I need to rattle the biggest cage I can find there. When AT&T can't successfully get an analog signal from a pole across some twisted pair to a telephone handset a hundred feet away, they have completely failed at their core competency. They knew how to do this stuff in Eighteen hundred and blankety-bleeping eighty-five, for bleedin' Alexander Graham Bell's sake!

Overheard in the Office...

Me: "Dammit!"

RX: "What?"

Me: "The internet just $#!+ the bed again. DSL's totally hosed."

RX: "Well, you did just tweet to Netanyahu. Mossad never sleeps."
(Thing is, that was her joke, in response to my initial "If you like your terrorist nuclear weapon, you can keep your terrorist nuclear weapon." I just stole it and put it on Twitter.)

Overheard in the Office...

Somebody or another on NPR recently casually used a throwaway line about how the Greek bailout deal negotiations were putting... I believe the phrase was "unprecedented strains" or something close ...on relations between the countries. I nearly drove into a ditch at the mind-boggling ahistoricity of such a statement.  
"Ve are chust here to see ze tourist sights, ja."

Round Two

The line of storms that rolled through at lunch yesterday was just the warmup act, as it turned out. The main attraction didn't roll through until late last night. I was playing World of Warcrack when the phone rang.
Shootin' Buddy: "I'm okay. I didn't get hit by the tornado."

Me: "By the what, now?"
Lafayette being about an hour as the derecho blows from Indy, that was the cue for the sound effects to start up outside Roseholme Cottage. Not five minutes after I was off the phone with Shootin' Buddy, it sounded like we were taking shellfire outside, complete with flickering lights.

Local TeeWee news reports:
Power Outages: IPL 35,871; Duke: 19,953; South Central REMC: 5,567
TOTAL: 61,391
So that was a pretty good wallop we took. Indy is quite well tree-covered for a major city, which means there's a lot of stuff to fall on power lines.

Monday, July 13, 2015

Thunderbolts and lightning, very very frightening

As Bobbi left for work today, she reminded me to be on the lookout for the DSL tech and the tree guy.

Just before noon, it got dark outside. Then the sky lightened some, but to an ugly shade of green.

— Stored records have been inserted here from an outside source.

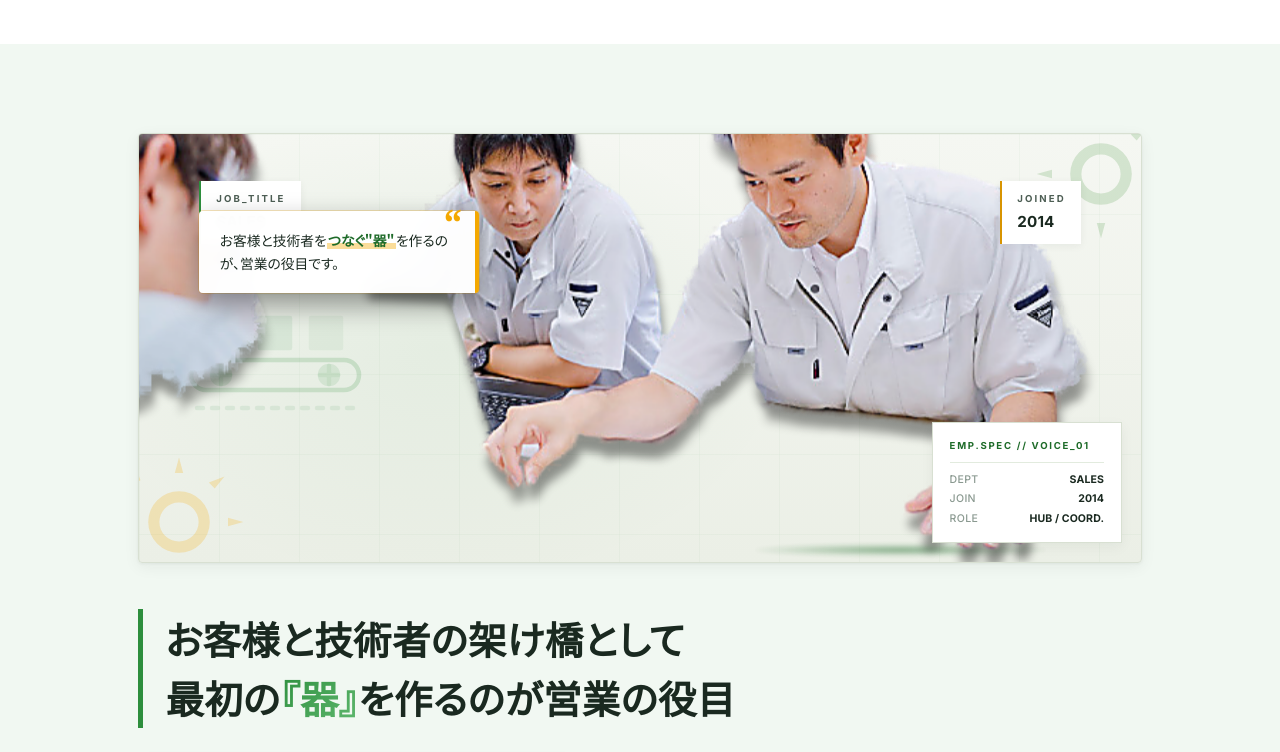
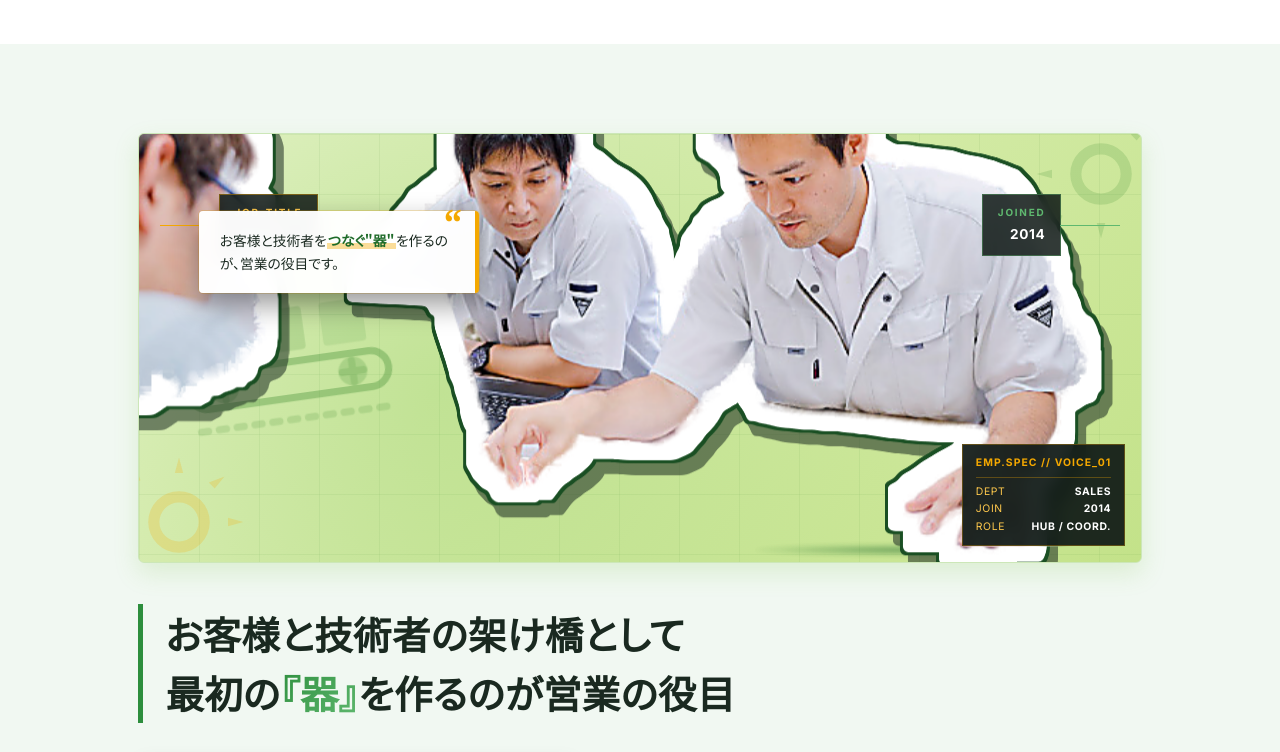
Before and after one commit to sawaisunpro-maker/sunprosys-redesign, a plain HTML site: page about.html in a window 1280 px wide. Shown: the part 680-1432 px from the top of the page. Drawn offline with Linux system fonts and the light colour scheme; grey boxes are pictures that could not be loaded; animation ran at ten frames a second.

Commit message:
Revert "style: 私たちの想い - 堅実・プロフェッショナル基調に刷新"
This reverts commit fb50752bd399ea05f926b227cecf2021b2c78ce3.

```diff
--- a/about.html
+++ b/about.html
@@ -36,29 +36,29 @@ body{background:#fff}
 .voice-block:nth-of-type(even){background:var(--bg-soft)}
 .voice-inner{max-width:1100px;margin:0 auto;padding:0 clamp(1.5rem,4vw,3rem)}
 
-/* Voice header — refined corporate / professional tone */
+/* Voice header - Light yellow-green (lightweight) */
 .v-header-img{
   position:relative;width:100%;aspect-ratio:21/9;overflow:hidden;
-  border:1px solid #d8e0d2;border-radius:4px;
-  box-shadow:0 4px 16px rgba(26,41,32,.06), 0 1px 3px rgba(26,41,32,.05);
-  margin-bottom:2.8rem;
-  /* Refined neutral cream-green palette (muted, sophisticated) */
-  background:linear-gradient(180deg, #f5f7f2 0%, #ebefe6 100%);
+  border:1px solid #cce7b8;border-radius:6px;
+  box-shadow:0 10px 24px rgba(122,193,66,.18);
+  margin-bottom:2.5rem;
+  /* Brighter yellow-green tone (closer to logo leaf) */
+  background:linear-gradient(135deg, #e8f5cd 0%, #d4eba8 50%, #c3e289 100%);
   contain:paint;
 }
-/* Subtle inner accent (very muted) */
+/* Soft inner glow with logo yellow-green */
 .v-header-bg{
   position:absolute;inset:0;z-index:0;
-  background:radial-gradient(ellipse 50% 80% at 30% 50%, rgba(45,142,61,.06), transparent 70%);
+  background:radial-gradient(circle at 30% 60%, rgba(122,193,66,.25), transparent 65%);
 }
-/* Faint grid pattern (less prominent) */
+/* CAD grid on light bg */
 .v-header-img::before{
   content:'';position:absolute;inset:0;pointer-events:none;z-index:1;
   background-image:
-    linear-gradient(rgba(45,142,61,.08) 1px, transparent 1px),
-    linear-gradient(90deg, rgba(45,142,61,.08) 1px, transparent 1px);
-  background-size:80px 80px;
-  opacity:.4;
+    linear-gradient(rgba(58,138,45,.16) 1px, transparent 1px),
+    linear-gradient(90deg, rgba(58,138,45,.16) 1px, transparent 1px);
+  background-size:60px 60px;
+  opacity:.45;
 }
 .v-header-img::after{display:none}
 
@@ -72,64 +72,62 @@ body{background:#fff}
 /* Hide additional decorations (kept hidden by CSS — markup unchanged) */
 .v-sier-deco.arm-r,.v-sier-deco.arm-l,.v-sier-deco.circuit,.v-sier-deco.circuit-r{display:none}
 
-/* Refined callouts — clean white card, subtle green accent */
+/* Technical callouts (CAD-style annotations) */
 .v-callout{
-  position:absolute;z-index:5;font-family:'Inter',sans-serif;
-  font-size:.6rem;letter-spacing:.22em;color:var(--text-soft);
-  text-transform:uppercase;font-weight:600;line-height:1.6;
-  background:#fff;border-left:2px solid var(--green);
-  padding:.6rem .95rem;pointer-events:none;
-  box-shadow:0 2px 8px rgba(26,41,32,.06);
+  position:absolute;z-index:5;font-family:'Inter','Courier New',monospace;
+  font-size:.62rem;letter-spacing:.18em;color:var(--yellow-light);
+  text-transform:uppercase;font-weight:700;line-height:1.6;
+  background:rgba(15,24,21,.85);backdrop-filter:blur(8px);
+  border:1px solid rgba(244,168,0,.4);
+  padding:.6rem .9rem;pointer-events:none;
   opacity:0;transform:translateY(10px);
   transition:opacity .6s var(--ease) .8s,transform .6s var(--ease) .8s;
   white-space:nowrap;
 }
 .v-header-img.is-visible .v-callout{opacity:1;transform:none}
-.v-callout::before{display:none}
-.v-callout.tl{top:11%;left:6%}
-.v-callout.tr{top:11%;right:6%;border-left:2px solid var(--yellow-dark)}
-.v-callout.br{bottom:13%;right:6%;border-left:2px solid var(--yellow-dark)}
-.v-callout .num{
-  color:var(--text);font-size:.95rem;letter-spacing:.01em;
-  display:block;margin-top:.25rem;font-weight:700;text-transform:none;
+.v-callout::before{
+  content:'';position:absolute;width:60px;height:1px;background:var(--yellow);
 }
+.v-callout.tl{top:14%;left:8%}
+.v-callout.tl::before{left:-60px;top:50%}
+.v-callout.tr{top:14%;right:8%;text-align:right;color:var(--green-light);border-color:rgba(95,184,111,.4)}
+.v-callout.tr::before{right:-60px;top:50%;background:var(--green-light)}
+.v-callout.br{bottom:14%;right:8%;color:var(--green-light);border-color:rgba(95,184,111,.4)}
+.v-callout.br::before{right:-60px;top:50%;background:var(--green-light)}
+.v-callout .num{color:#fff;font-size:.85rem;letter-spacing:.05em;display:block;margin-top:.2rem}
 
-/* Refined spec card — corporate document tone */
+/* Spec card (右下にいる小さいスペック表示) */
 .v-spec{
-  position:absolute;bottom:1.2rem;right:1.2rem;z-index:5;
-  font-family:'Inter',sans-serif;
-  background:#fff;border:1px solid #d8e0d2;color:var(--text);
-  padding:.85rem 1.05rem;font-size:.66rem;line-height:1.85;letter-spacing:.03em;
+  position:absolute;bottom:1rem;right:1rem;z-index:5;
+  font-family:'Inter',monospace;
+  background:rgba(15,24,21,.92);backdrop-filter:blur(8px);
+  border:1px solid rgba(244,168,0,.3);color:#fff;
+  padding:.6rem .8rem;font-size:.65rem;line-height:1.7;letter-spacing:.06em;
   opacity:0;transform:translateY(10px);
   transition:opacity .6s var(--ease) 1.1s,transform .6s var(--ease) 1.1s;
-  min-width:190px;
-  box-shadow:0 4px 12px rgba(26,41,32,.05);
+  min-width:160px;
 }
 .v-header-img.is-visible .v-spec{opacity:1;transform:none}
-.v-spec .row{display:flex;justify-content:space-between;gap:1.4rem}
-.v-spec .row .k{color:var(--text-mute);font-weight:500}
-.v-spec .row .v{color:var(--text);font-weight:700;letter-spacing:.01em}
-.v-spec .row.title{
-  padding-bottom:.45rem;margin-bottom:.45rem;
-  border-bottom:1px solid #e2ebde;font-weight:700;
-  color:var(--green-dark);letter-spacing:.18em;font-size:.6rem;
-}
+.v-spec .row{display:flex;justify-content:space-between;gap:1rem}
+.v-spec .row .k{color:var(--yellow-light)}
+.v-spec .row .v{color:#fff;font-weight:700}
+.v-spec .row.title{padding-bottom:.3rem;margin-bottom:.3rem;border-bottom:1px solid rgba(244,168,0,.3);font-weight:700;color:var(--yellow);letter-spacing:.1em}
 
 /* Halo disabled — SVG filter now provides white paper-cutout edge */
 .v-halo{display:none}
 
 /* ───── Large hover-animated pictogram (opposite side of cutout) ───── */
 .v-pictogram{
-  position:absolute;top:50%;width:clamp(140px,15vw,200px);height:clamp(140px,15vw,200px);
-  z-index:2;color:#2d8e3d;opacity:.18;pointer-events:none;
-  transition:opacity .6s var(--ease),color .5s,transform .9s var(--ease);
+  position:absolute;top:50%;width:clamp(160px,18vw,240px);height:clamp(160px,18vw,240px);
+  z-index:2;color:#3a8a2d;opacity:.35;pointer-events:none;
+  transition:opacity .5s var(--ease),color .5s,transform .8s var(--ease);
 }
-.v-pictogram.left{left:4%;transform:translateY(-50%)}
-.v-pictogram.right{right:4%;transform:translateY(-50%)}
-.v-pictogram svg{width:100%;height:100%;display:block;overflow:visible;stroke-width:1.5}
-.v-header-img:hover .v-pictogram{opacity:.4;color:var(--green-dark)}
-.v-header-img:hover .v-pictogram.left{transform:translateY(-50%) scale(1.04)}
-.v-header-img:hover .v-pictogram.right{transform:translateY(-50%) scale(1.04)}
+.v-pictogram.left{left:3%;transform:translateY(-50%) rotate(-8deg)}
+.v-pictogram.right{right:3%;transform:translateY(-50%) rotate(8deg)}
+.v-pictogram svg{width:100%;height:100%;display:block;overflow:visible}
+.v-header-img:hover .v-pictogram{opacity:.65;color:#1e6b29}
+.v-header-img:hover .v-pictogram.left{transform:translateY(-50%) rotate(0deg) scale(1.1)}
+.v-header-img:hover .v-pictogram.right{transform:translateY(-50%) rotate(0deg) scale(1.1)}
 
 /* Animated parts inside pictograms (paused by default, run on hover) */
 .v-pictogram .p-spin{transform-origin:center;animation:gearSpin 8s linear infinite;animation-play-state:paused}
@@ -340,16 +338,43 @@ body{background:#fff}
 <!-- Rough paper-cutout filter (white halo with irregular hand-cut edge) -->
 <svg width="0" height="0" style="position:absolute;pointer-events:none" aria-hidden="true">
   <defs>
-    <filter id="cutout-paper" x="-15%" y="-15%" width="130%" height="150%" color-interpolation-filters="sRGB">
-      <!-- Refined corporate portrait look: just a soft directional drop shadow.
-              No white halo, no outline ring — clean and professional. -->
-      <feGaussianBlur in="SourceAlpha" stdDeviation="4" result="shBlur"/>
-      <feOffset in="shBlur" dx="3" dy="16" result="shOffset"/>
-      <feComponentTransfer in="shOffset" result="shadow">
-        <feFuncA type="linear" slope="0.4"/>
+    <filter id="cutout-paper" x="-25%" y="-15%" width="150%" height="170%" color-interpolation-filters="sRGB">
+      <!-- ★ MORPHOLOGICAL SMOOTHING: blur → threshold
+              Blur first smooths pixel-level jaggedness into a gradient,
+              then a steep threshold re-extracts a CRISP edge at the
+              smoothed curve position. Result = smooth curve + sharp edge
+              (like a vector path traced by a precision curve cutter). -->
+      <feGaussianBlur in="SourceAlpha" stdDeviation="2.5" result="alphaBlurred"/>
+      <feComponentTransfer in="alphaBlurred" result="alphaVector">
+        <feFuncA type="linear" slope="10" intercept="-4.5"/>
       </feComponentTransfer>
+      <!-- Now alphaVector is a smooth-curve binary silhouette. -->
+
+      <!-- 1. Dilate the smoothed silhouette → white halo mask -->
+      <feMorphology in="alphaVector" operator="dilate" radius="18" result="haloMask"/>
+
+      <!-- 2. Bigger mask for dark ring -->
+      <feMorphology in="haloMask" operator="dilate" radius="3" result="ringBase"/>
+      <feFlood flood-color="#1a4f23" result="ringCol"/>
+      <feComposite in="ringCol" in2="ringBase" operator="in" result="darkRing"/>
+
+      <!-- 3. Fill halo mask with white -->
+      <feFlood flood-color="#ffffff" result="white"/>
+      <feComposite in="white" in2="haloMask" operator="in" result="whiteHalo"/>
+
+      <!-- 4. HARD offset shadow — no blur -->
+      <feOffset in="ringBase" dx="8" dy="12" result="shAlpha"/>
+      <feFlood flood-color="#1a2920" result="shCol"/>
+      <feComposite in="shCol" in2="shAlpha" operator="in" result="shFull"/>
+      <feComponentTransfer in="shFull" result="shadow">
+        <feFuncA type="linear" slope="0.55"/>
+      </feComponentTransfer>
+
+      <!-- 5. Stack -->
       <feMerge>
         <feMergeNode in="shadow"/>
+        <feMergeNode in="darkRing"/>
+        <feMergeNode in="whiteHalo"/>
         <feMergeNode in="SourceGraphic"/>
       </feMerge>
     </filter>
```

The sky dumped an inch of standing water on the sidewalk in the back yard, pretty much all at once.

I don't think we'll be seeing the tree guy today. Not a good day to be up in trees.